Results 1 to 3 of 3
  1. #1

    Join Date
    Apr 2010
    Shooter
    Medium Format
    Posts
    2

    RB67 Back Frame Counter

    My son is using an RB67 for college photo projects and has encountered a curious problem with his backs.

    Black and white film (Ilford) will correctly trigger the frame counter on the back, but color film (Fuji) will not. Once the first frame has been shot (he has to pull the darkslide while winding on to see film so that he can line it up, sacrificing the first frame), the film will advance and stop correctly, but no counter.

    This happens with both of his backs. I can only guess it has something to do with the thickness of the backing paper. Has anyone encountered this problem, or have a solution? If it is a mechanical problem, can anyone suggest a good repair resource in the Midwest (Chicago)?

    I haven't seen the camera myself, and I'm more of a Hassy user, no experience with Mamiyas.

  2. #2

    Join Date
    Dec 2009
    Shooter
    4x5 Format
    Posts
    127
    One of the rollers has one (Pro-S) or two (Pro-SD) "rubber" friction rings. The upper ring, nearest the top of the insert, drives the frame counter/spacer. These rubber rings can become glazed - a thinner film base may be OK when a thicker- or stiffer-based film may fail to drive the roller.
    A small piece of rough cloth, slightly moistened, can be used to clean the surface of the "rubber" - this is usually all that's needed.

  3. #3

    Join Date
    Apr 2010
    Shooter
    Medium Format
    Posts
    2

    Hmmm

    This sounds promising.

    Another member pointed out that there is unlikely to be much difference in the backing paper thickness, which makes sense: it has to fit on the spool.

    But the glazed ring could well react differently to the tooth of the paper.

    Anyway, some cleaning is obviously in order.

    Thanks



 

APUG PARTNERS EQUALLY FUNDING OUR COMMUNITY:

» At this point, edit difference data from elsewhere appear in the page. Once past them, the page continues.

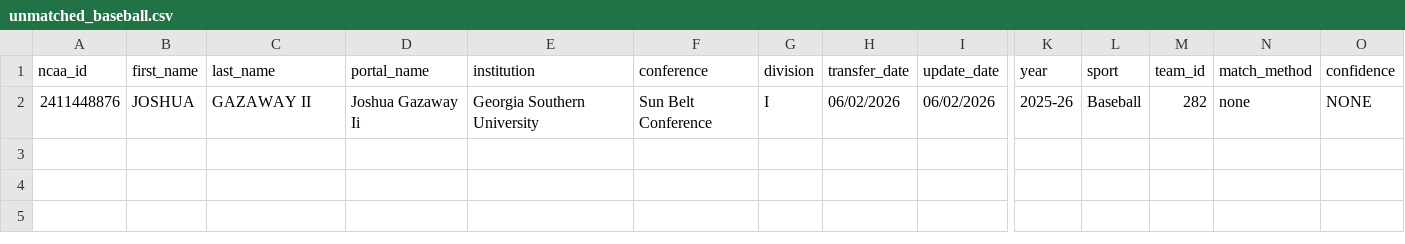
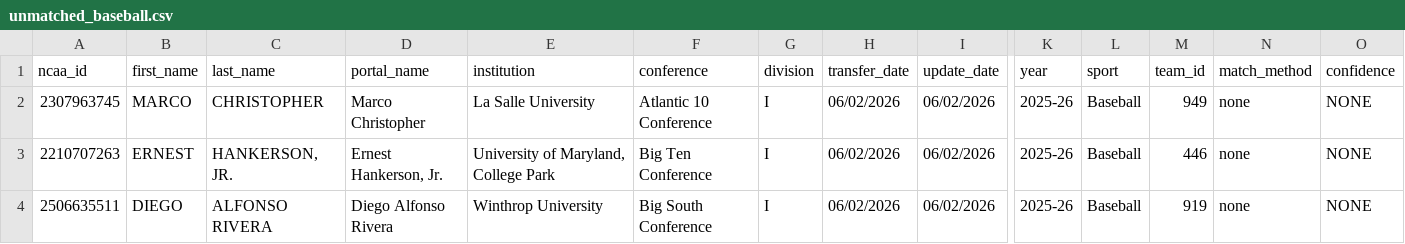
Before and after one commit to JasonR64A/chart-builder, a CSV file: data/portal/unmatched_baseball.csv, drawn as a sheet; only a part is shown, gaps mark what is left out; addresses are those after the commit; rows hold the shown columns only; the diff names each change by its address in the sheet, - before the commit and + after, or states it on an @@ line.

```diff
--- a/data/portal/unmatched_baseball.csv
+++ b/data/portal/unmatched_baseball.csv
+row 2: 2307963745 | MARCO | CHRISTOPHER | Marco Christopher | La Salle University | Atlantic 10 Conference | I | 06/02/2026 | 06/02/2026 | 2025-26 | Baseball | 949 | none | NONE
+row 3: 2210707263 | ERNEST | HANKERSON, JR. | Ernest Hankerson, Jr. | University of Maryland, College Park | Big Ten Conference | I | 06/02/2026 | 06/02/2026 | 2025-26 | Baseball | 446 | none | NONE
-A4 (ncaa_id): 2411448876
+A4 (ncaa_id): 2506635511
-B4 (first_name): JOSHUA
+B4 (first_name): DIEGO
-C4 (last_name): GAZAWAY II
+C4 (last_name): ALFONSO RIVERA
-D4 (portal_name): Joshua Gazaway Ii
+D4 (portal_name): Diego Alfonso Rivera
-E4 (institution): Georgia Southern University
+E4 (institution): Winthrop University
-F4 (conference): Sun Belt Conference
+F4 (conference): Big South Conference
-M4 (team_id): 282
+M4 (team_id): 919
```
Also changed, not shown: data/portal/baseball_matched.csv, data/portal/softball_matched.csv, 6 other files.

Contact Us  |  Support Us!  |  Advertise  |  Site Terms  |  Archive  —   Search  |  Mobile Device Access  |  RSS  |  Facebook  |  Linkedin